If you believe a Personal Insolvency Agreement may be beneficial to yourself or a client, I urge you to read on, as I discuss some pointers for maximising the prospects of a successful PIA.
Assisting the Controlling Trustee
A controlling trustee is required to provide a report to the debtor’s creditors containing the controlling trustee’s belief on whether it is in the creditors’ best interests for the debtor to execute a PIA or to be declared bankrupt.
In preparing this report, the controlling trustee will investigate the debtor’s affairs and determine the potential return to creditors under a bankruptcy and under the PIA. When conducting these investigations, the trustee will have a particular focus on the following:
- The debtor’s income – to determine compulsory income contributions the debtor would be liable to pay if they were declared bankrupt. Refer to our previous blog post for further information in relation to compulsory income contributions.
- The debtor’s assets – to determine realisable assets that would exist if the debtor were declared bankrupt.
- The debtor’s creditors – to determine the legitimacy of related party creditor claims.
- Voidable transactions – to determine whether any voidable transactions would be recoverable if the debtor were declared bankrupt. Please refer to our resource centre for further information in relation to voidable transactions in bankruptcy.
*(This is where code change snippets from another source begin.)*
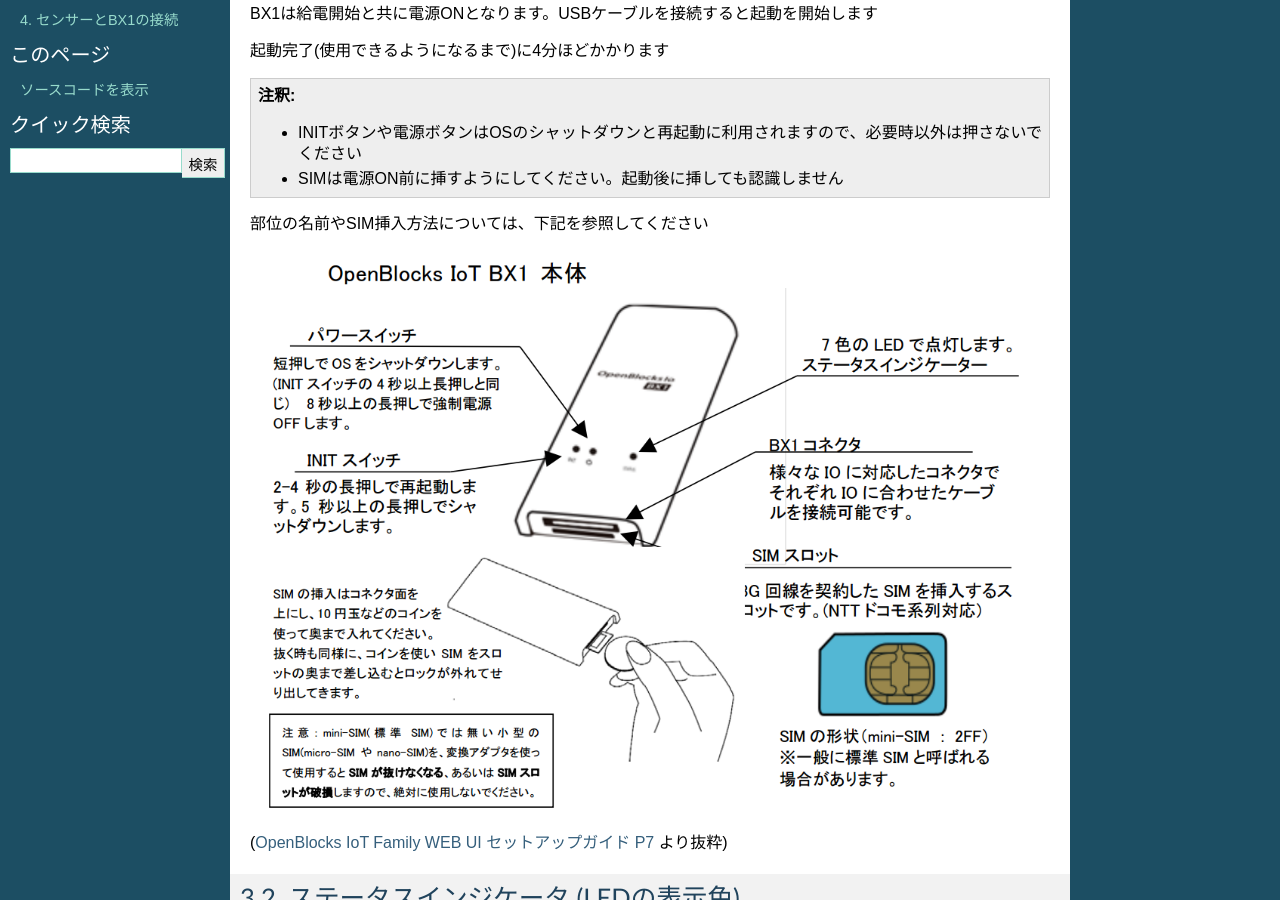
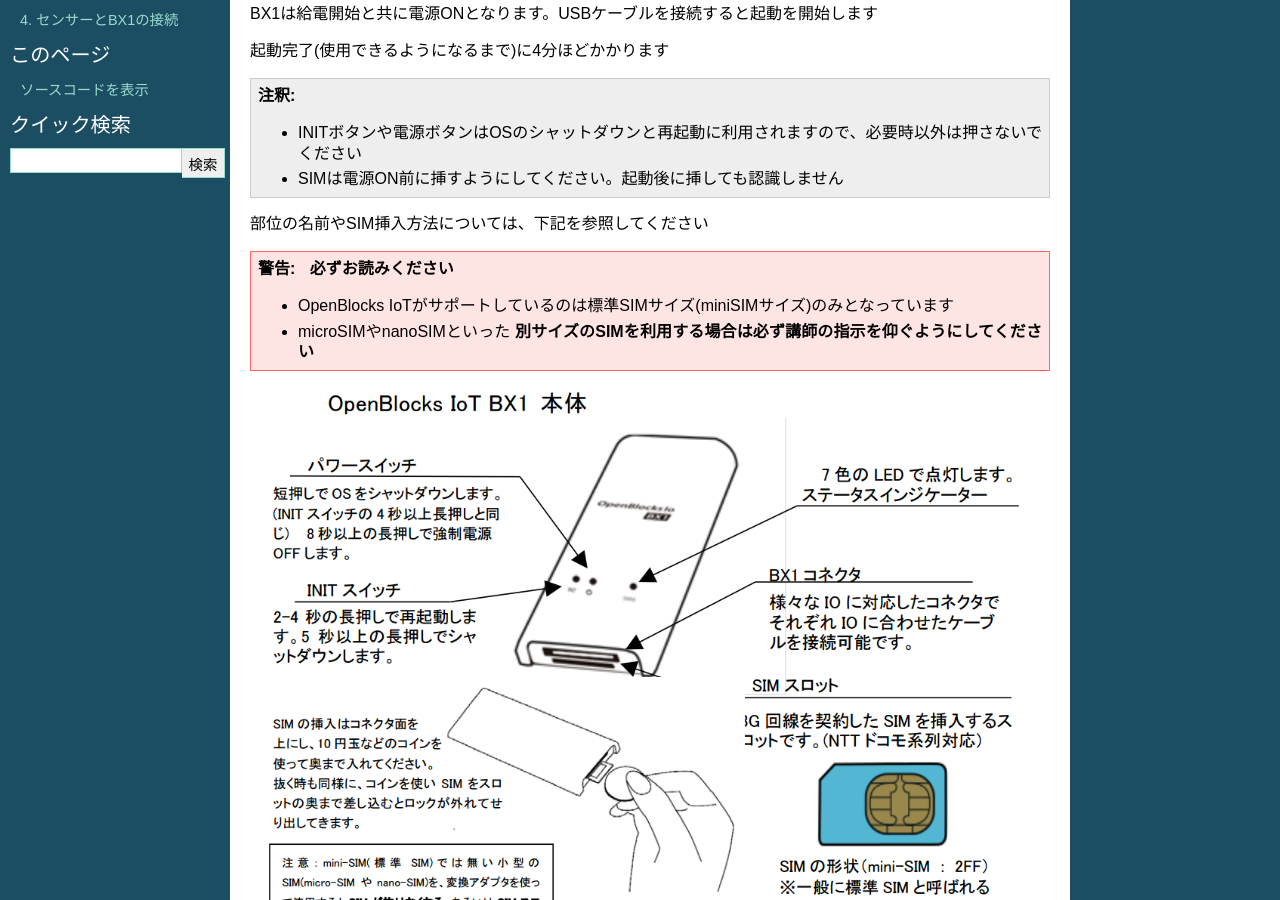
Before and after one commit to ma2shita/iot-hands-on-powered_by_openblocks_soracom_aws, a Sphinx documentation site: the page built from docs/01.rst, in a window 1280 px wide and 900 px high, scrolled down 785 px. Built offline with Sphinx 7.4.7, drawn with Linux system fonts in a browser that asks for light colours; some of the changed text lies outside the part shown.

Commit message:
Update by feedback

```diff
--- a/docs/01.rst
+++ b/docs/01.rst
@@ -22,6 +22,14 @@
   * SIMは電源ON前に挿すようにしてください。起動後に挿しても認識しません
 
 部位の名前やSIM挿入方法については、下記を参照してください
+
+.. warning::
+
+  **必ずお読みください**
+
+  * OpenBlocks IoTがサポートしているのは標準SIMサイズ(miniSIMサイズ)のみとなっています
+  * microSIMやnanoSIMといった **別サイズのSIMを利用する場合は必ず講師の指示を仰ぐようにしてください**
+
 
 .. image:: images/bx1_01_bx10.png
 
@@ -106,27 +114,27 @@
 
 ネットワーク設定画面では各項目をそれぞれ下記のとおり設定してください
 
-+---------------------------+--------------------------------------------------------------------------------+
-| ホスト名                  | <シリアル番号> (例 F2A00788)                                                   |
-+---------------------------+--------------------------------------------------------------------------------+
-| ドメイン                  | ``openblocks.local``                                                           |
-+---------------------------+--------------------------------------------------------------------------------+
-| Wi-Fi / 使用チャンネル    | <シリアル番号 最後の値> (例:F2A00788なら "8")  (0の方は10 / A~Eの方は 11)      |
-+---------------------------+--------------------------------------------------------------------------------+
-| Wi-Fi / SSID              | iotfamily_<シリアル番号> (例: iotfamily_F2A00788)                              |
-+---------------------------+--------------------------------------------------------------------------------+
-| Wi-Fi / 無線認証          | WPA-PSK                                                                        |
-+---------------------------+--------------------------------------------------------------------------------+
-| Wi-Fi / 無線暗号化        | AES                                                                            |
-+---------------------------+--------------------------------------------------------------------------------+
-| Wi-Fi / パスフレーズ      | ``openblocks``                                                                 |
-+---------------------------+--------------------------------------------------------------------------------+
-| モバイル回線 / APN        | ``soracom.io``                                                                 |
-+---------------------------+--------------------------------------------------------------------------------+
-| モバイル回線 / ユーザ名   | ``sora``                                                                       |
-+---------------------------+--------------------------------------------------------------------------------+
-| モバイル回線 / パスワード | ``sora``                                                                       |
-+---------------------------+--------------------------------------------------------------------------------+
++--------------------------------------------------------------------+--------------------------------------------------------------------------------+
+| ホスト名                                                           | <シリアル番号> (例 F2A00788)                                                   |
++--------------------------------------------------------------------+--------------------------------------------------------------------------------+
+| ドメイン                                                           | ``openblocks.local``                                                           |
++--------------------------------------------------------------------+--------------------------------------------------------------------------------+
+| Wi-Fi / 使用チャンネル *(設定項目の出し方は 下記注釈を参照のこと)* | <シリアル番号 最後の値> (例:F2A00788なら "8")  (0の方は10 / A~Eの方は 11)      |
++--------------------------------------------------------------------+--------------------------------------------------------------------------------+
+| Wi-Fi / SSID                                                       | iotfamily_<シリアル番号> (例: iotfamily_F2A00788)                              |
++--------------------------------------------------------------------+--------------------------------------------------------------------------------+
+| Wi-Fi / 無線認証                                                   | WPA-PSK                                                                        |
++--------------------------------------------------------------------+--------------------------------------------------------------------------------+
+| Wi-Fi / 無線暗号化                                                 | AES                                                                            |
++--------------------------------------------------------------------+--------------------------------------------------------------------------------+
+| Wi-Fi / パスフレーズ                                               | ``openblocks``                                                                 |
++--------------------------------------------------------------------+--------------------------------------------------------------------------------+
+| モバイル回線 / APN                                                 | ``soracom.io``                                                                 |
++--------------------------------------------------------------------+--------------------------------------------------------------------------------+
+| モバイル回線 / ユーザ名                                            | ``sora``                                                                       |
++--------------------------------------------------------------------+--------------------------------------------------------------------------------+
+| モバイル回線 / パスワード                                          | ``sora``                                                                       |
++--------------------------------------------------------------------+--------------------------------------------------------------------------------+
 
 .. note::
 
@@ -158,6 +166,11 @@
 
 WebUI上からpingを発信して確認してみます
 
+.. warning::
+
+  * 再起動の後はにOpenBlocks IoTのWi-Fiではなく、会場などのWi-Fiに接続されることがあります。WebUIに接続できない場合は接続先を確認してください
+  * pingは SORACOM Air SIM のアクティベーションが完了していないと成功しません
+
 #. WebUIにログインした後 [ネットワーク] - [通信確認]
 #. 宛先ホスト: ``metadata.soracom.io``
 
--- a/docs/03.rst
+++ b/docs/03.rst
@@ -13,6 +13,10 @@
 
 Amazon ESのクラスタを作成
 -------------------------
+
+.. warning::
+
+  * OpenBlocks IoTのWi-Fi APに接続をしている場合は、会場のWi-Fi等に切り替えてください。切り替えない場合、AWS管理画面へ接続できない・ロードが遅い等の問題が起こる他、SORACOM Airの通信料がかかる場合があります
 
 Get started (もしくはダッシュボードの Create a new domain) からAmazon ESのインスタンス作成のウィザードを開始します
 
```
Also changed, not shown: docs/00.rst (+5 -6 lines).
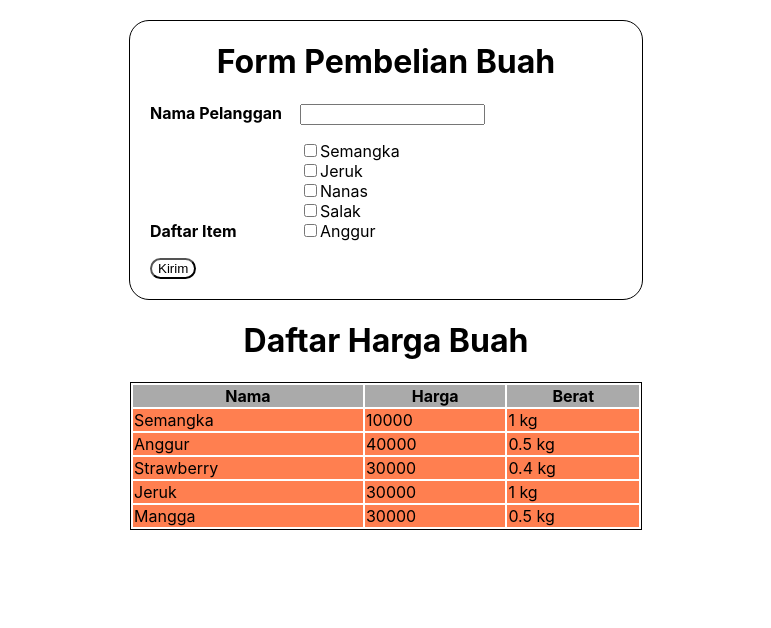
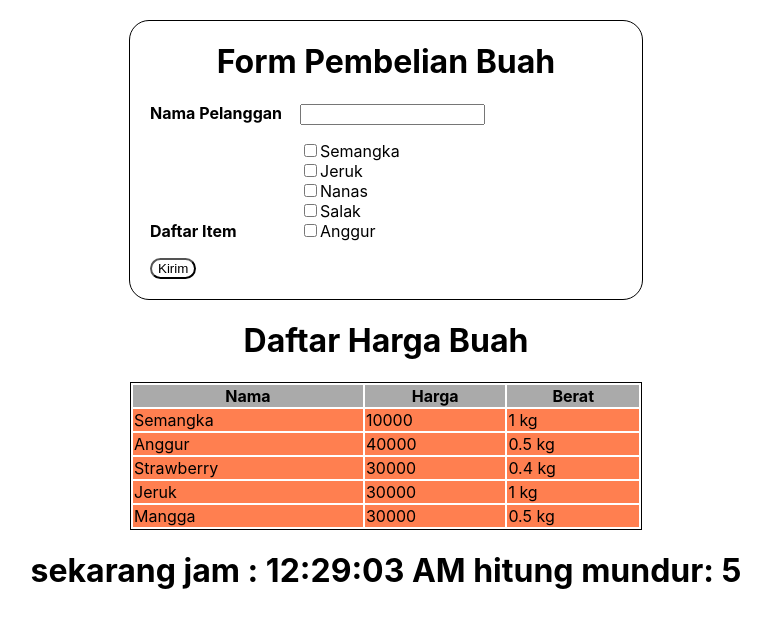
Before and after one commit to husinassegaff/sanbercode-reactjs-batch18-part2, a React (Create React App) app: page / in a window 1280 px wide. Shown: the top 628 px of the page, without its empty margins (254-1025 px from the left). Built offline with nearby package versions, Linux system fonts and the light colour scheme.

Commit message:
Update Tugas-11

```diff
--- a/src/App.js
+++ b/src/App.js
@@ -2,7 +2,8 @@ import React from 'react';
 import './App.css';
 import FormBuah from './Tugas-9/FormBuah.js';
 import DaftarBuah from './Tugas-10/DaftarBuah.js';
-import ItemBuah from './Tugas-10/ItemBuah.js'
+import Timer from './Tugas-11/Timer.js'
+
 
 
 function App(){
@@ -10,6 +11,7 @@ function App(){
     <div>
       <FormBuah />
       <DaftarBuah />
+      <Timer />
     </div>
   );
 }
--- /dev/null
+++ b/src/Tugas-11/Timer.js
@@ -0,0 +1,57 @@
+import React, { Component } from 'react'
+
+class Timer extends Component{
+    constructor(props){
+        super(props)
+        this.state = {
+            time : 10,
+            showTime : true,
+            date : new Date()
+        }
+    }
+
+    componentDidMount(){
+        this.myInterval = setInterval(() => {
+            this.setState(({ time }) => ({
+                time: time - 1
+            }))
+        }, 1000);
+    }
+
+    tick(){
+        this.setState(
+            {
+                time: this.componentDidMount(),
+                date: new Date()
+            }
+        );
+    }
+
+    hideTime(){
+        this.setState({showTime : false})
+    }
+
+    componentDidUpdate(){
+        if(this.state.time === 0){
+            this.state.showTime = false
+        }
+    }
+
+    render(){
+        return(
+            <>
+            {
+                this.state.showTime && (
+                    <h1 style = {{textAlign: "center"}}>
+                        sekarang jam : {this.state.date.toLocaleTimeString()} hitung mundur: {this.state.time}
+                    <br/>
+                    </h1>
+                )}
+            </>
+        )
+    }
+}
+
+
+
+export default Timer
```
When considering a PIA, a debtor should step back and impartially inspect their affairs. The debtor should attempt to form a view on how a controlling trustee may interpret their affairs. This will allow the debtor to assess what information ought to be disclosed to their controlling trustee and also what a reasonable proposal to creditors may look like.
Some examples of questions the debtor should ask themselves include:
- would there be grounds for a bankruptcy trustee to deem their income as a higher amount? (This is an issue for another day)
- have they made contributions towards property which may give rise to an equitable interest in that property?
- are claims of related party creditors genuine and if so, is there conclusive evidence to support the claims?
- have they been party to any transactions which may be considered void against a bankruptcy trustee?
It is in a debtor’s best interests to be fully transparent with their controlling trustee and thereby, creditors. This has the benefit of reducing the costs of the PIA by limiting investigations caused by conflicting information. Additionally, when the Controlling Trustee’s report effectively ratifies information disclosed by the debtor, this provides creditors with an assurance that they can trust the debtor, thereby reducing doubt they may have surrounding the PIA.
As creditors are the ones who ultimately decide the fate of the debtor, it is wise for the debtor to put themselves in creditors’ shoes and assess the benefits of a PIA to creditors.
If a proposed PIA only provides a return which is a few cents per dollar higher than bankruptcy, creditors may not have an appetite to accept the proposal, simply out of principal. There are some methods which may be available to a debtor to bolster the return under a PIA and thus, increase its appeal.
A debtor may attempt to persuade bona fide related party creditors from participating in the PIA, thereby increasing the return to other creditors.
Alternatively (and perhaps most importantly), a debtor may make funds available under the PIA that would otherwise not be available. This may include contributions by family members and friends or assets that are exempt from recovery by a bankruptcy trustee. This could even include superannuation if a debtor is above preservation age.
Although the prevalence of Personal Insolvency Agreements has diminished, they can still be useful in certain situations.
Debtors can expect to maximise the prospects of a PIA being adopted by creditors by being fully transparent with their controlling trustees and taking steps to maximise the return to creditors by seeking external funding or limiting related participation of related party creditors in dividends under the PIA.
If you believe a Personal Insolvency Agreement may be beneficial to yourself or a client, please call our office to arrange an obligation free consultation.
Article written by Brett Harron – Supervisor